Tourism Industry Looks to Heritage Trails, Livelier Airports

March 12, 2012 Updated: March 14, 2012
Epoch Times Photo
A double rainbow near Niagara Falls. Many tourists visit the Canadian side of the falls, but New York's Tourism Council hopes to keep tourists on the American side this summer. (Don Emmert/AFP/Getty Images)

NEW YORK—Damage from tropical storms and a lack of snowfall hurt upstate tourism during the winter, but the summer sun may trigger a rebound. Stakeholders in the state’s tourism industry are hoping for a profitable summer to make up for the slow winter.

An initiative called “Path Through History” will help visitors discover sites and scenes such as Henry Hudson’s landing on the shore of the New World in 1609 and the launching of W.E.B. Du Bois’ African-American Civil Rights Movement in Buffalo in 1905. Tourists can follow a trail of new, uniform signs on roadways or take directed tours through the state’s heritage sites.
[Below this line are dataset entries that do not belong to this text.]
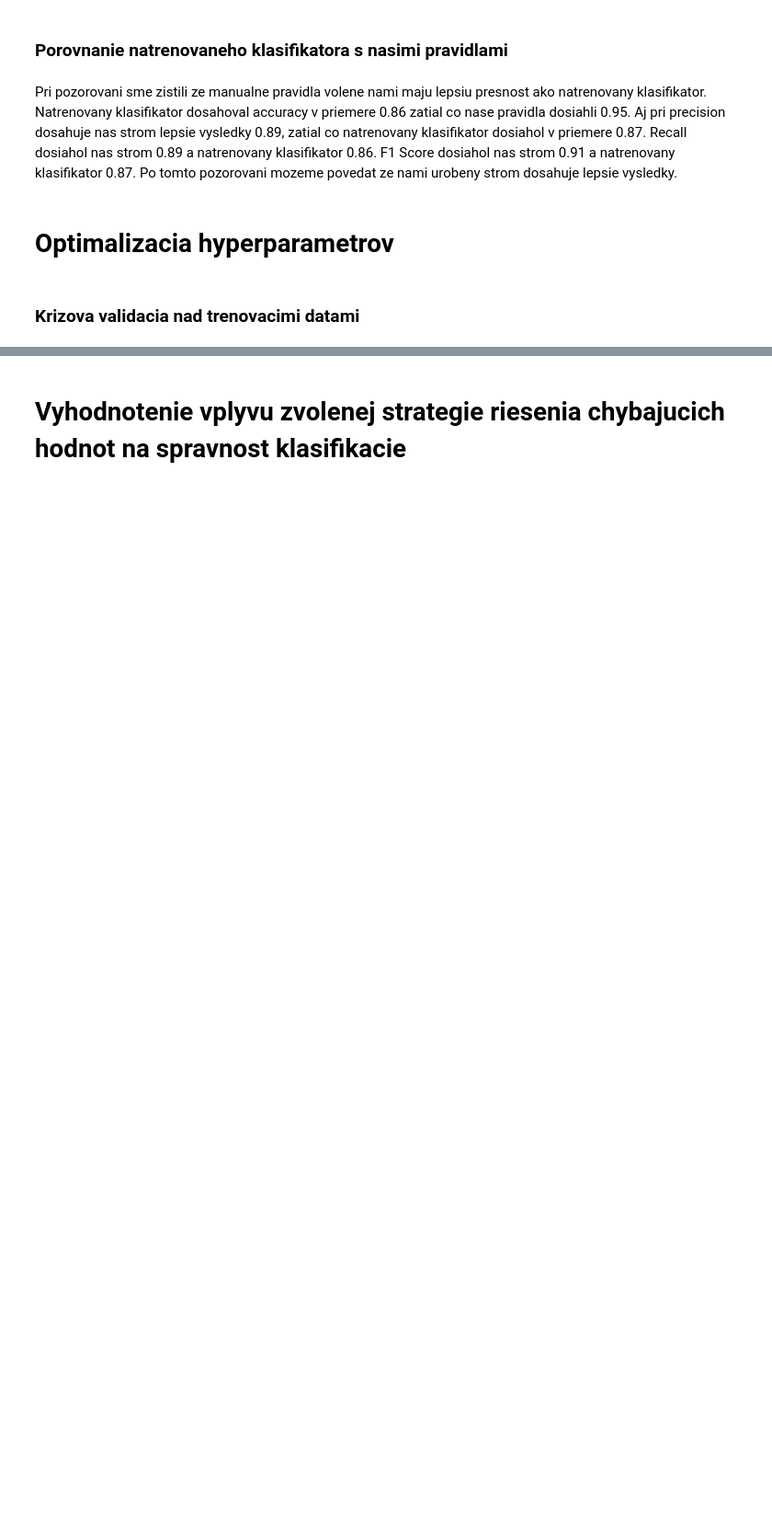
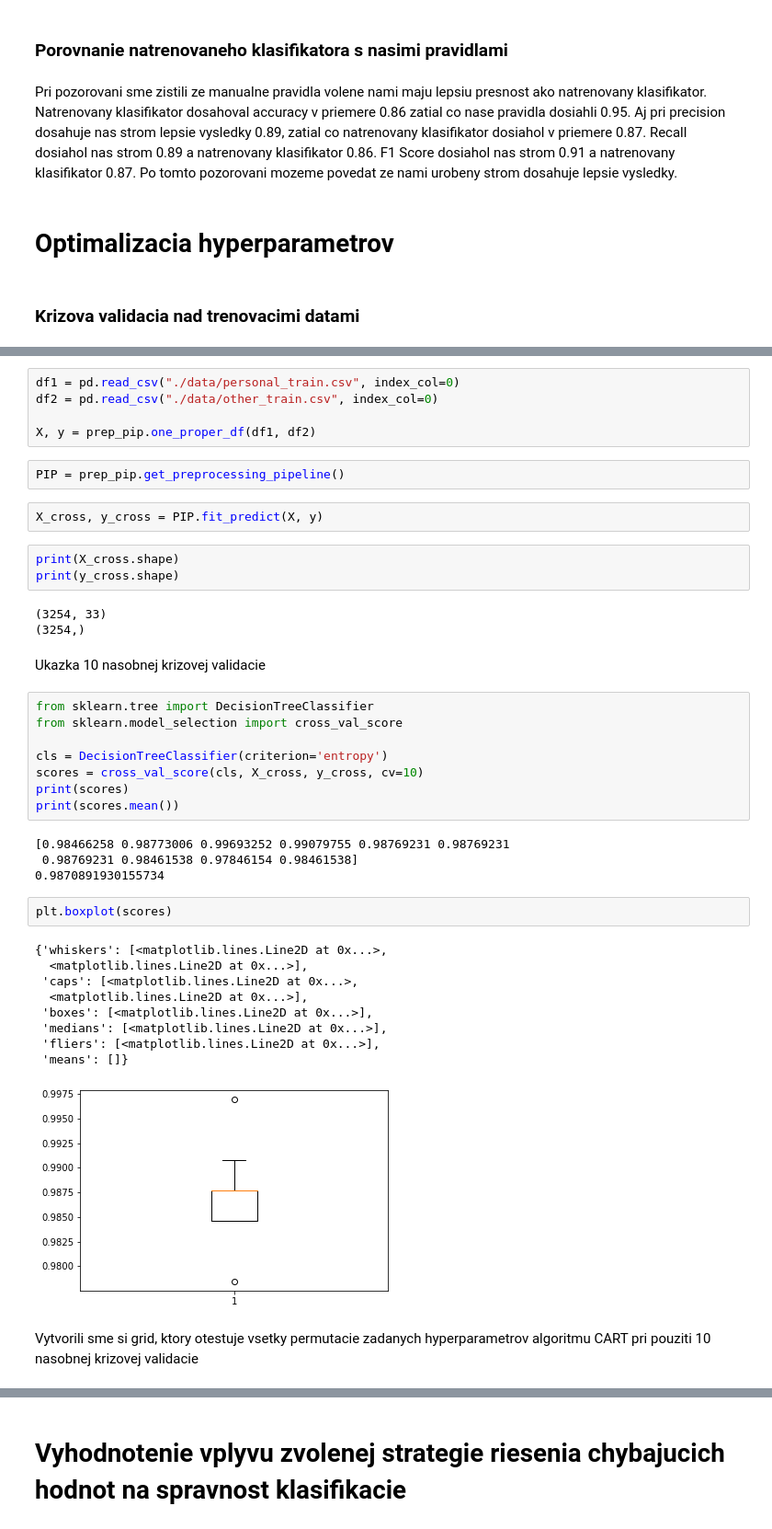
Before and after one commit to MakoHnat/IAU, a Jupyter notebook: 3 cast zadania.ipynb, the cells around one changed output, grey strips where cells are left out. Shown: that part at 92% size. Drawn from its saved outputs; the diff is of its cells as text; blank space fills up the shorter version.

```diff
--- a/3 cast zadania.ipynb
+++ b/3 cast zadania.ipynb
@@ -667,0 +720,43 @@ grid_search.best_params_
+# %%
+df1 = pd.read_csv("./data/personal_train.csv", index_col=0)
+df2 = pd.read_csv("./data/other_train.csv", index_col=0)
+
+X, y = prep_pip.one_proper_df(df1, df2)
+# %%
+PIP = prep_pip.get_preprocessing_pipeline()
+# %%
+X_cross, y_cross = PIP.fit_predict(X, y)
+# %%
+print(X_cross.shape)
+print(y_cross.shape)
+# %% [output]
+(3254, 33)
+(3254,)
+# %% [markdown]
+Ukazka 10 nasobnej krizovej validacie
+# %%
+from sklearn.tree import DecisionTreeClassifier
+from sklearn.model_selection import cross_val_score
+
+cls = DecisionTreeClassifier(criterion='entropy')
+scores = cross_val_score(cls, X_cross, y_cross, cv=10)
+print(scores)
+print(scores.mean())
+# %% [output]
+[0.98466258 0.98773006 0.99693252 0.99079755 0.98769231 0.98769231
+ 0.98769231 0.98461538 0.97846154 0.98461538]
+0.9870891930155734
+# %%
+plt.boxplot(scores)
+# %% [output]
+{'whiskers': [<matplotlib.lines.Line2D at 0x...>,
+  <matplotlib.lines.Line2D at 0x...>],
+ 'caps': [<matplotlib.lines.Line2D at 0x...>,
+  <matplotlib.lines.Line2D at 0x...>],
+ 'boxes': [<matplotlib.lines.Line2D at 0x...>],
+ 'medians': [<matplotlib.lines.Line2D at 0x...>],
+ 'fliers': [<matplotlib.lines.Line2D at 0x...>],
+ 'means': []}
+[figure, added]
+# %% [markdown]
+Vytvorili sme si grid, ktory otestuje vsetky permutacie zadanych hyperparametrov algoritmu CART pri pouziti 10 nasobnej krizovej validacie
```
Also changed, not shown: parts of 45 cells of this notebook.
Bringing culture to the airports is also on the list of priorities for the state’s Tourism Council. JFK airport and LaGuardia are boring places, says Gail A. Grimmett, senior vice president of Delta Air Lines, Inc.

Epoch Times Photo
One of a few possible designs for signs to mark historic sites around the state. (Courtesy of Governor Andrew Cuomo's Office)

She is also working with the council to make airports a better place to introduce cultural events and venues to tourists.

“When you go to Vegas, you never really realize how long it takes to get your baggage,” says Grimmett, “because they have those great, huge plasma screens up in baggage claim that show snippets of every show you can see in Vegas.”

Currently, tourists—especially the large number of Japanese tourists—touch down at the Buffalo airport and go right to the Canadian side of Niagara Falls without spending any money in New York.

Making deals with local bus companies and making the airports more informative places for tourists could help redirect some of that traffic.

The state tourism council has only $5 million to spend on advertising this year, a small sum compared to many states, so the ad campaigns will be very focused.